Task objective:
Each line from the one with "change in html file" through the last line of the records must be output exactly, both ends included.

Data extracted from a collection

----------

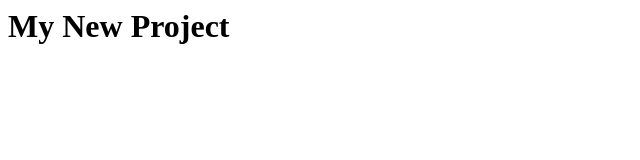
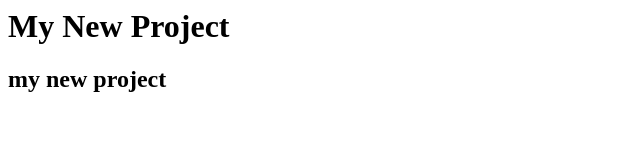
Before and after one commit to al-i-a/mynewproject, a plain HTML site: page Index.html in a window 1280 px wide. Shown: the whole page, without its empty margins (0-640 px from the left). Drawn offline with Linux system fonts and the light colour scheme.

Commit message:
change in html file

```diff
--- a/Index.html
+++ b/Index.html
@@ -1 +1,2 @@
 <h1>My New Project</h1>
+<h2>my new project</h2>
```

----------

Written response:
change in html file

```diff
--- a/Index.html
+++ b/Index.html
@@ -1 +1,2 @@
 <h1>My New Project</h1>
+<h2>my new project</h2>
```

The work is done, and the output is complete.